JOINT-BASE SAN ANTONIO-Randolph, Texas – Fear, hopelessness, resignation are not uncommon emotions for many teenagers who learn they’re pregnant. Such negative feelings could destroy a kid’s life.
Reserve Citizen Airman Maj. Katrina Gagner, 97th Flying Training Squadron instructor pilot, refuses to let that happen.
Thanks to a series of events, Gagner learned about an organization committed to helping single, pregnant girls learn the host of life skills that will help them overcome barriers and negative feelings.
Young Life, an international organization with a host of missions, activated “YoungLives” 20 years ago with a vision to “reach teen moms by entering their world, modeling the unconditional love of Christ, and encouraging them to become the women and mothers God created them to be,” Gagner said.
Although she didn’t know it at the time, every career decision led her one step closer to Sheppard Air Force Base, in Wichita Falls, Texas, and one step closer to changing YoungLives.
Commissioned in 2008 through the Reserve Officer Training Corps, Gagner is originally a C-17 pilot. After 6 years on active duty, she and her husband, Maj. Joe Gagner (also a 97th FTS pilot), discussed career options that would enable them to continue to serve without extensive separation from each other and their children.
Joe stayed on active duty, but Katrina accepted an opportunity with the Reserve. That decision gave the Gagners the flexibility and balance they needed to raise their family.
While pregnant with her second child, Katrina became aware of YoungLives when she learned that her teenage babysitter was pregnant, and they had the same due date.
“I don’t believe this was coincidental,” she said, explaining “God places us where he needs us.”
Determined to help her sitter through the challenges that lay ahead, Katrina reached out to YoungLives. As a program mentor, she provides stable support for program participants, ensuring they have someone in their lives that they can rely on.
“We’re investing in lives,” Gagner explained. “Many program participants turn their life around and go on to succeed, and some may not. But the door is open for those who don’t. This isn’t a one time, one meeting program. We’re interested in making a lifelong spiritual difference.”
As critical as spiritual and emotional strength is, program participants need basic, practical support, as well, so mentors help young moms learn such life basics as meal preparation and goal setting, and provide them with social outlets and help with child care when necessary.
Although he’s not a YoungLives mentor, Joe has also been very supportive, and has gone out to help some of the young moms with crises like car problems.

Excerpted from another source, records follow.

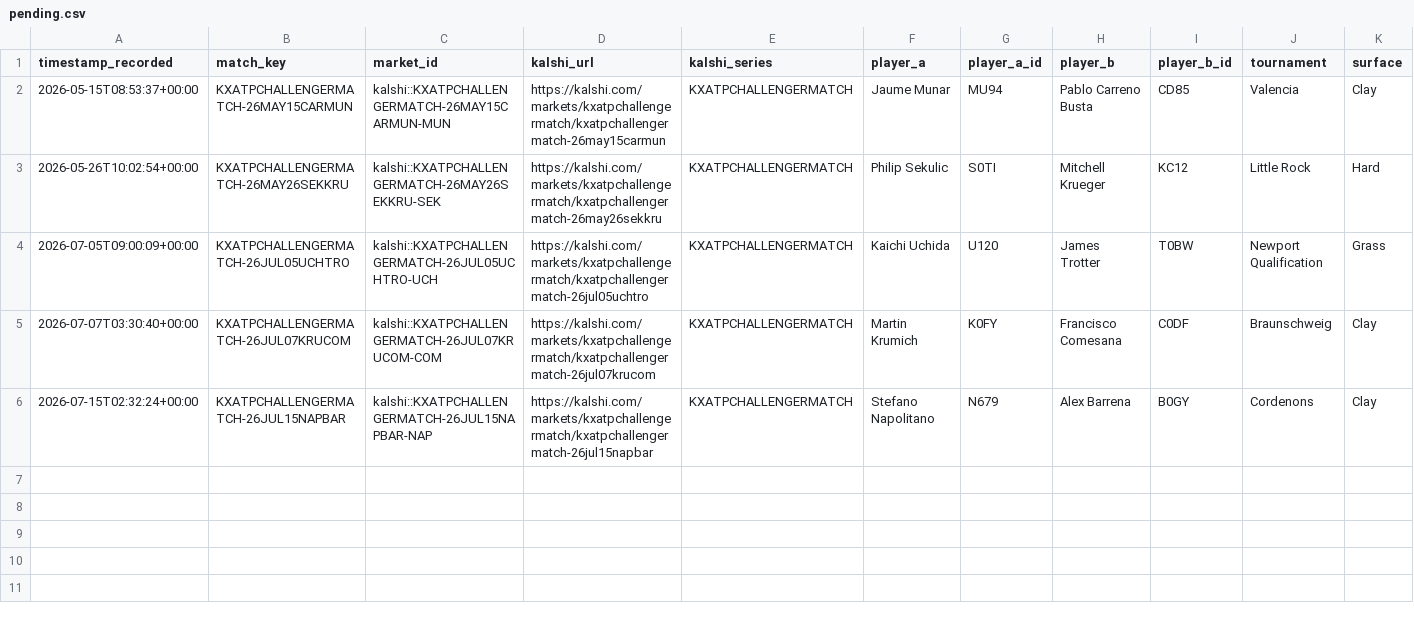
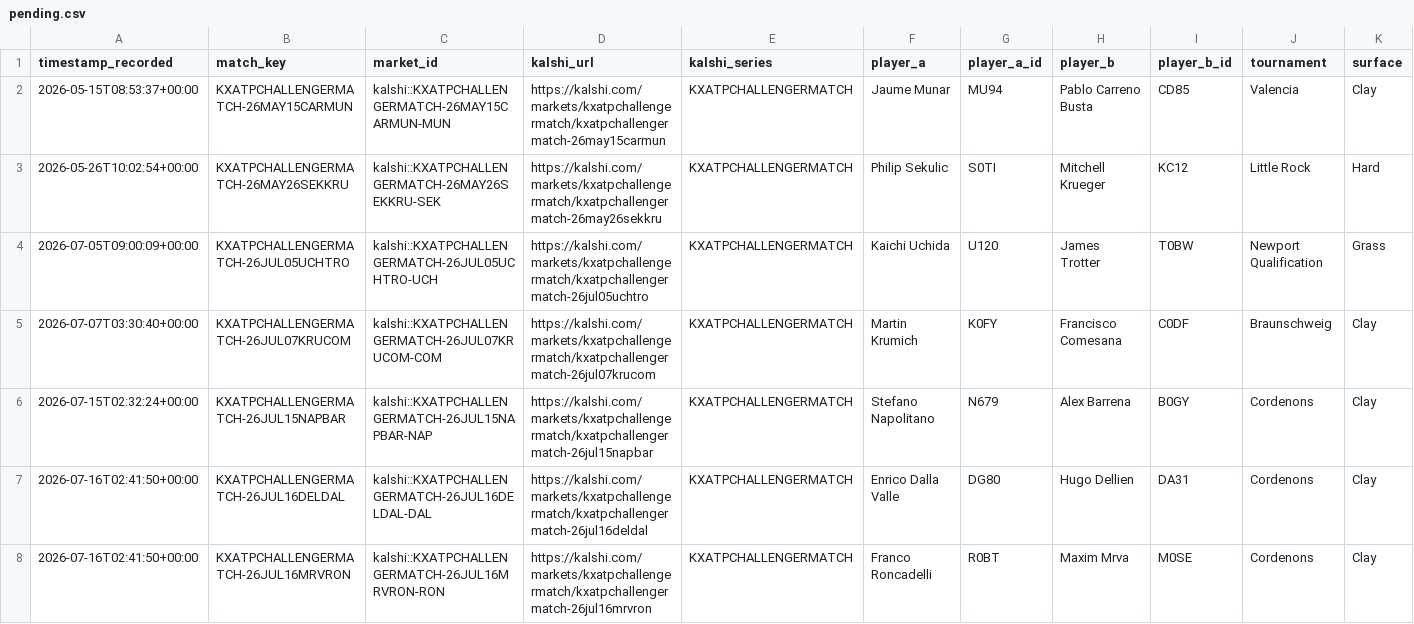
Before and after one commit to TKM6403/tennis-prediction-market, a CSV file: data/paper_trades/pending.csv, drawn as a sheet; only a part is shown; rows hold the shown columns only; the diff names each change by its address in the sheet, - before the commit and + after, or states it on an @@ line.

Commit message:
auto(paper-trader): 2026-07-16T02:42:59Z scan/settle

```diff
--- a/data/paper_trades/pending.csv
+++ b/data/paper_trades/pending.csv
+row 7: 2026-07-16T02:41:50+00:00 | KXATPCHALLENGERMATCH-26JUL16DELDAL | kalshi::KXATPCHALLENGERMATCH-26JUL16DELDAL-DAL | https://kalshi.com/markets/kxatpchallengermatch/kxatpchallengermatch-26jul16deldal | KXATPCHALLENGERMATCH | Enrico Dalla Valle | DG80 | Hugo Dellien | DA31 | Cordenons | Clay
+row 8: 2026-07-16T02:41:50+00:00 | KXATPCHALLENGERMATCH-26JUL16MRVRON | kalshi::KXATPCHALLENGERMATCH-26JUL16MRVRON-RON | https://kalshi.com/markets/kxatpchallengermatch/kxatpchallengermatch-26jul16mrvron | KXATPCHALLENGERMATCH | Franco Roncadelli | R0BT | Maxim Mrva | M0SE | Cordenons | Clay
```
Also changed, not shown: 4 other files.
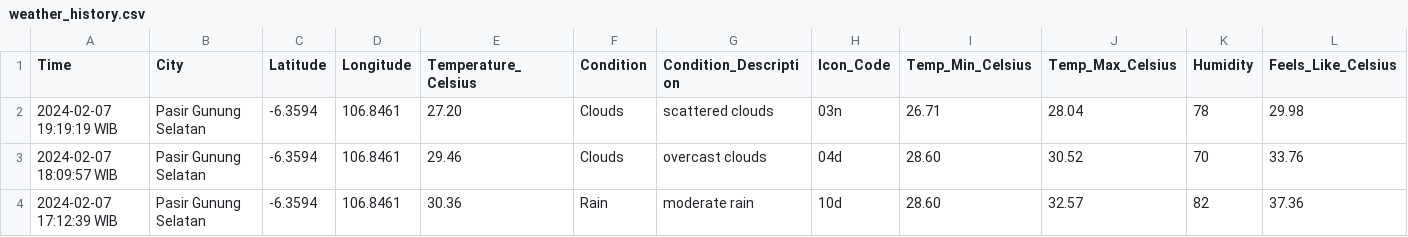
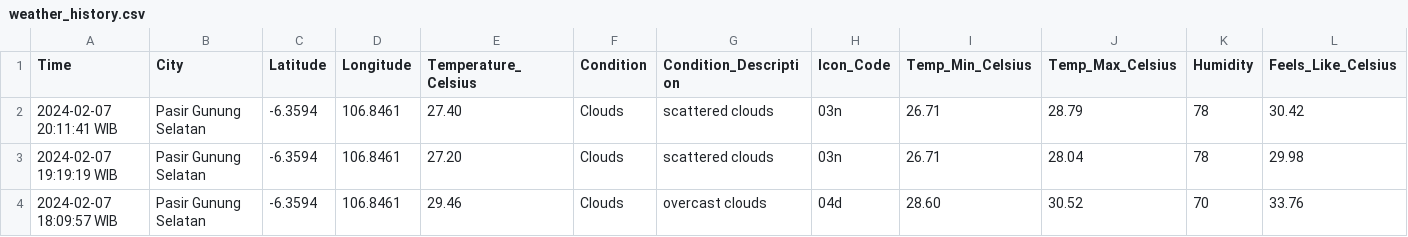
Before and after one commit to Julius-Ulee/Daily-Weather-Report, a CSV file: weather_history.csv, drawn as a sheet; only a part is shown; the shorter side is filled out with more unchanged rows; rows hold the shown columns only; the diff names each change by its address in the sheet, - before the commit and + after, or states it on an @@ line.

```diff
--- a/weather_history.csv
+++ b/weather_history.csv
+row 2: 2024-02-07 20:11:41 WIB | Pasir Gunung Selatan | -6.3594 | 106.8461 | 27.40 | Clouds | scattered clouds | 03n | 26.71 | 28.79 | 78 | 30.42
```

“We spend three or four hours a week with our participants, in addition to a week long summer camp for teen moms and their babies,” Katrina said. They become part of our families, and even after they graduate from the program, they remain a part of our lives.”
There’s a growing need for mentors in the local area, according to Katrina.
“This year, we saw about 20 new girls join the program - that’s a significant increase over previous years,” she said. “It’s a great thing that they come to us, to the program, though. We all just want to give these kids a shot at a better life, and show them what unconditional, non-judgmental love looks like.”
Emotional and spiritual satisfaction are part of the rewards for mentors and program participants, but YoungLives mentors don’t have metrics against which they can measure success. Still, success is evident to those, like Gagner, who look for it.
“I see a difference in how they raise their own children, with a sense of hope for a different future for themselves and their kids. Success is very hard to measure for this program, as much of it is so intangible. We’re mentoring kids that most often come from long cycles of poverty and cycles of teenage motherhood, and unstable homes. Tangible changes aren’t visible overnight, or even before they graduate the program,” she said. But we help them to envision a new future for themselves and their children’s lives beyond their current situation.”
For Young Life as a whole (the parent organization of YoungLives), many mentors return after their initial experience, and some become leaders through college and beyond.
“They’re succeeding in making a generational investment in others, which is what this program is all about, changing legacies,” Katrina said.
College kids also volunteer to help with the program, and once they’ve volunteered, many return annually during summer camp. That’s especially motivational for the young moms who are able to see so many options for themselves in the examples set by the various people who support the program.
The opportunity to support this and other programs is easier for Katrina as an Air Force Reservist than it might be if she were still on active duty.
“As Reservists, especially traditional Reservists, we have more flexibility with scheduling,” Katrina said. “We’d probably have fewer opportunities if we were active duty, and that would be a shame. Many new teen moms would have fewer mentor options. I would be sad if I were unable to participate, as well.”
For Gagner, who doesn’t believe in coincidence, her 2008 commission was just the beginning of a journey that has so far led her to YoungLives, and will continue to lead her to other opportunities to serve people in need.